[About this task]: Your answer should consist of each line from the data below that contains "login".

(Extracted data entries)
-.-.-

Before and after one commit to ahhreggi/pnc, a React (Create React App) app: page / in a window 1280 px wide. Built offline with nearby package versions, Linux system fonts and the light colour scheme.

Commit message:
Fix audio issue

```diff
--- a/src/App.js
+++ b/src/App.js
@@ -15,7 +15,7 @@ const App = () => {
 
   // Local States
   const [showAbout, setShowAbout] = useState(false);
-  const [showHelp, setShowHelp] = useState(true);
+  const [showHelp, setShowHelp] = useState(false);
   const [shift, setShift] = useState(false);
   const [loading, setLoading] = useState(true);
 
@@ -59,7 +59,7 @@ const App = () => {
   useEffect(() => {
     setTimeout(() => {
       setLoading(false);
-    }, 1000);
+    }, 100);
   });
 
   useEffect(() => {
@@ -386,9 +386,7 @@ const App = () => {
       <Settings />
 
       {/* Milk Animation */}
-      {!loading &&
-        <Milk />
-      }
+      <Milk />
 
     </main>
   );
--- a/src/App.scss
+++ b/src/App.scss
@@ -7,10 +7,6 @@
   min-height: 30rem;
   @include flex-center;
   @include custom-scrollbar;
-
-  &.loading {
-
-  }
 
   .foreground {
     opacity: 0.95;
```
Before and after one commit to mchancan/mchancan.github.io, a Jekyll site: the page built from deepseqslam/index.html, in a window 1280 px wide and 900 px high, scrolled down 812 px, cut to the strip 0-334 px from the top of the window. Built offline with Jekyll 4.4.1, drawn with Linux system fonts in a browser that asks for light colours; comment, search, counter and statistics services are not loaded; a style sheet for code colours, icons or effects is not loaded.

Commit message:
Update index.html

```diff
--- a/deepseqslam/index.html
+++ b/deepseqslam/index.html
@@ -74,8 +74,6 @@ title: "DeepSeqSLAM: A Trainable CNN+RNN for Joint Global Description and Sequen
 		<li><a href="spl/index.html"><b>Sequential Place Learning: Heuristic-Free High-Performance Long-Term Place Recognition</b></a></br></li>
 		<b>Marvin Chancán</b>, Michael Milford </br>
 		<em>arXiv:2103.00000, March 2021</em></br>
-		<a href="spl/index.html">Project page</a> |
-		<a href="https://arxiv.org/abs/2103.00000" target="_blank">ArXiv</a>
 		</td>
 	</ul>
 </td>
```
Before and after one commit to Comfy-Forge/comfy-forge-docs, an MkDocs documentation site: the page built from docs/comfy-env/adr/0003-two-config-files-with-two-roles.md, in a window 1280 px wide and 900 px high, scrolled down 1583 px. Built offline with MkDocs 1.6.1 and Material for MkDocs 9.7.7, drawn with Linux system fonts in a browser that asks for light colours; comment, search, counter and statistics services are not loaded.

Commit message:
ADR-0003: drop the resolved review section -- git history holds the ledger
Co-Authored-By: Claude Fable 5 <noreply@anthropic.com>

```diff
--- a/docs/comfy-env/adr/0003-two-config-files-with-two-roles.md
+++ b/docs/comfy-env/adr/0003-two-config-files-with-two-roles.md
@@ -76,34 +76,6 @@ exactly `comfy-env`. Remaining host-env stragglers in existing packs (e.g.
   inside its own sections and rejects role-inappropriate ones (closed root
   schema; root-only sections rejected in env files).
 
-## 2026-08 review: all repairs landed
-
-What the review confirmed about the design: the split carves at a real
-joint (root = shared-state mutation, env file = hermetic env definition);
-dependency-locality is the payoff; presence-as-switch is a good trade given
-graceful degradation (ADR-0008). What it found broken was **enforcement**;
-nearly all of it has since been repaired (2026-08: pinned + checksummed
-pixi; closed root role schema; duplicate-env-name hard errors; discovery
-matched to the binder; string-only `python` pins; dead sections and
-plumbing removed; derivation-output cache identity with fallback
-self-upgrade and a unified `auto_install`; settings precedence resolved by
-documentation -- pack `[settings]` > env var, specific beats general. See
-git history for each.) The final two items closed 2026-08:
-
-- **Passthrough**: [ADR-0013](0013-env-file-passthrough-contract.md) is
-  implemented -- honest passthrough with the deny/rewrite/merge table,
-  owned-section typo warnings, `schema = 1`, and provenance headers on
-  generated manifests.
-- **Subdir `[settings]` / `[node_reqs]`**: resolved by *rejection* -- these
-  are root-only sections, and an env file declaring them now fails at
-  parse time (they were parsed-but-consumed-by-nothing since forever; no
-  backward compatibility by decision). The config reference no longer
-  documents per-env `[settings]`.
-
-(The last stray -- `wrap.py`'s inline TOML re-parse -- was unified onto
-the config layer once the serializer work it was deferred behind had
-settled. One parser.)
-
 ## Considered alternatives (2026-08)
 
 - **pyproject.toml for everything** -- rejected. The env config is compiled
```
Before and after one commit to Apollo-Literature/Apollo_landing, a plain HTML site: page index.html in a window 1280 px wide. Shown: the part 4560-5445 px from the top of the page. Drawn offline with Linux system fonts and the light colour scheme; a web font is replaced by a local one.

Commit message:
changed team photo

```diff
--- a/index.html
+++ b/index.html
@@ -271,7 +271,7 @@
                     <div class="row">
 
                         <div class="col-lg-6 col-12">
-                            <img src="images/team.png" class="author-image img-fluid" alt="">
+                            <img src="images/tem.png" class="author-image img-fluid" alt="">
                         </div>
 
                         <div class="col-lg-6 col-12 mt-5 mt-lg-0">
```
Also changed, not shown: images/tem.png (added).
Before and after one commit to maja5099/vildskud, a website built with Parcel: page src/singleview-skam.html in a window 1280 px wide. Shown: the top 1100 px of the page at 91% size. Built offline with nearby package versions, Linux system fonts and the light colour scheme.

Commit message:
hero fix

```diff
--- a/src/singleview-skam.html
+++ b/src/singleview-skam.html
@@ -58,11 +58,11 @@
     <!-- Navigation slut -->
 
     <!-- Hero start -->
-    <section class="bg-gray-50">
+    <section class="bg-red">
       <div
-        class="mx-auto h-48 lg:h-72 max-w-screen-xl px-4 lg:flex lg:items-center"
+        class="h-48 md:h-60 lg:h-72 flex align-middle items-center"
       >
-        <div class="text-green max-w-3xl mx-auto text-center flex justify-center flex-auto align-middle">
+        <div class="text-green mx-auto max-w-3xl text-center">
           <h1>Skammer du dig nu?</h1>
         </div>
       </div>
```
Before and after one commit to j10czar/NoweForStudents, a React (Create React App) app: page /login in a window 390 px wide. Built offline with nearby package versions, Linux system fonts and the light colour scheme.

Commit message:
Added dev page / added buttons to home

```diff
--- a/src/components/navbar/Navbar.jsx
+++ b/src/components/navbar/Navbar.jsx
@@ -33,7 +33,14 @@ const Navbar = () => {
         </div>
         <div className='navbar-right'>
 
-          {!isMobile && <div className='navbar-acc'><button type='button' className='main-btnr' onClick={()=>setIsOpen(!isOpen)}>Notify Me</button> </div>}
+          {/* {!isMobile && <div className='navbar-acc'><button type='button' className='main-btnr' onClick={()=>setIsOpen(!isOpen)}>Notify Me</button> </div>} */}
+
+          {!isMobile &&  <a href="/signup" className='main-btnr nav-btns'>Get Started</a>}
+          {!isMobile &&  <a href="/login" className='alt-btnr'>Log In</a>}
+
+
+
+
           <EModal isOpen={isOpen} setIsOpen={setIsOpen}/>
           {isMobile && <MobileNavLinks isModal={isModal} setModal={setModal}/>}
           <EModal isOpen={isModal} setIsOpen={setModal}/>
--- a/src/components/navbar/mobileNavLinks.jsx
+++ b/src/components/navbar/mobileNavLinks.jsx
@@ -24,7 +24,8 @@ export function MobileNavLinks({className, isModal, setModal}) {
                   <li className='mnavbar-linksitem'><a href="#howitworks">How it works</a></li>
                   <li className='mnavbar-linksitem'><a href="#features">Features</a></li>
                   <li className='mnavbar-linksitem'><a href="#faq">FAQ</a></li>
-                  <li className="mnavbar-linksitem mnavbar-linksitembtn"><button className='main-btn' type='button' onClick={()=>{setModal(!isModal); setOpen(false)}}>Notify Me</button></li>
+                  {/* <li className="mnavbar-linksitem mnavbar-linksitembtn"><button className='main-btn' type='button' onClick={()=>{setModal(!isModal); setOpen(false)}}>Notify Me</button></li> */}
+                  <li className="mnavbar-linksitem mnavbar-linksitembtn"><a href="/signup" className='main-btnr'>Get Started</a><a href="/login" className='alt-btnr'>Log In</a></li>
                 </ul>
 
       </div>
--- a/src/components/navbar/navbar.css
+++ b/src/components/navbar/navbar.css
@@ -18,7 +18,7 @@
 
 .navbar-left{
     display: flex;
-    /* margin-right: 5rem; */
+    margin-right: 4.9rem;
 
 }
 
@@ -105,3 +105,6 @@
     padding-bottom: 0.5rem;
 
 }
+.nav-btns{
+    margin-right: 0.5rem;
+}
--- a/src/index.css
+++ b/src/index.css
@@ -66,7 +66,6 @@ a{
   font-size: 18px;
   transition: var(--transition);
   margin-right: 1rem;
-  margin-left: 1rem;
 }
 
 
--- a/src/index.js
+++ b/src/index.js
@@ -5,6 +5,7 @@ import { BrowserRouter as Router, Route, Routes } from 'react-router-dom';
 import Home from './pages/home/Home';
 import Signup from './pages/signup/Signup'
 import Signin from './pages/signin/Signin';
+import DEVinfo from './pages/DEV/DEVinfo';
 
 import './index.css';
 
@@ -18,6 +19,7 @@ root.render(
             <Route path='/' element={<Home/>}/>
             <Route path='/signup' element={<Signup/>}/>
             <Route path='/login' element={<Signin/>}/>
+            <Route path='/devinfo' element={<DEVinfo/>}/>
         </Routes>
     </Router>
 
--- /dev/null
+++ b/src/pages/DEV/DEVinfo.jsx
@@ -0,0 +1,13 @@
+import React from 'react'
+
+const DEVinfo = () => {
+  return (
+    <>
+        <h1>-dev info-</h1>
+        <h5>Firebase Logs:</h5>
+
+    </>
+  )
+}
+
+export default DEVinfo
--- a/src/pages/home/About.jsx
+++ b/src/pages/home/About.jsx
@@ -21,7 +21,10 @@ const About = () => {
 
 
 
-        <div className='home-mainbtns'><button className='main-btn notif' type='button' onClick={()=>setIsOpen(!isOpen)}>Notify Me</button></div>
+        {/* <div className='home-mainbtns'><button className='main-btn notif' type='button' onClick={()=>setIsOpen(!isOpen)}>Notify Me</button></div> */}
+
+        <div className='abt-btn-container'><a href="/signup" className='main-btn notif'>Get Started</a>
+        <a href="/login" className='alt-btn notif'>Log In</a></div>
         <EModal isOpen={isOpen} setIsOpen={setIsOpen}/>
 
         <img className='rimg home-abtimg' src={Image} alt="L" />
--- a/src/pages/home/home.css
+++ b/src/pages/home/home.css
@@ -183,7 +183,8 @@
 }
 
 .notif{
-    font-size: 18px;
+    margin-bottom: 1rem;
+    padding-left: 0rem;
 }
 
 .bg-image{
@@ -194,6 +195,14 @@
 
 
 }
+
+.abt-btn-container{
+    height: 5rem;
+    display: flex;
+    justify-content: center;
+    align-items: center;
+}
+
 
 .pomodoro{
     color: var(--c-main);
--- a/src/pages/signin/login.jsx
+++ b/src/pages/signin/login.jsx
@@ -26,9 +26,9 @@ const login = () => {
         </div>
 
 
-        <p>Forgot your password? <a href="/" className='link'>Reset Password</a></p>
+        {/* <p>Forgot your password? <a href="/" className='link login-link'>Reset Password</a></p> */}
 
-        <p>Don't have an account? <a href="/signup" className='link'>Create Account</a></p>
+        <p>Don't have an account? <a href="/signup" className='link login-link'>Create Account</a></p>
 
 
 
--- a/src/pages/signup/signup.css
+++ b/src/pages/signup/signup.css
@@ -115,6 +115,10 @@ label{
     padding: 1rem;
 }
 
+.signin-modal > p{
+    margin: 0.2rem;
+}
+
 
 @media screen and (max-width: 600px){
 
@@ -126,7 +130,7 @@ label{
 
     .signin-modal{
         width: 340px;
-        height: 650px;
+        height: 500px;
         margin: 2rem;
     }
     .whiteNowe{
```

-.-.-

[Your response]:
Before and after one commit to j10czar/NoweForStudents, a React (Create React App) app: page /login in a window 390 px wide. Built offline with nearby package versions, Linux system fonts and the light colour scheme.
+          {!isMobile &&  <a href="/login" className='alt-btnr'>Log In</a>}
+                  <li className="mnavbar-linksitem mnavbar-linksitembtn"><a href="/signup" className='main-btnr'>Get Started</a><a href="/login" className='alt-btnr'>Log In</a></li>
             <Route path='/login' element={<Signin/>}/>
+        <a href="/login" className='alt-btn notif'>Log In</a></div>
--- a/src/pages/signin/login.jsx
+++ b/src/pages/signin/login.jsx
@@ -26,9 +26,9 @@ const login = () => {
+        {/* <p>Forgot your password? <a href="/" className='link login-link'>Reset Password</a></p> */}
+        <p>Don't have an account? <a href="/signup" className='link login-link'>Create Account</a></p>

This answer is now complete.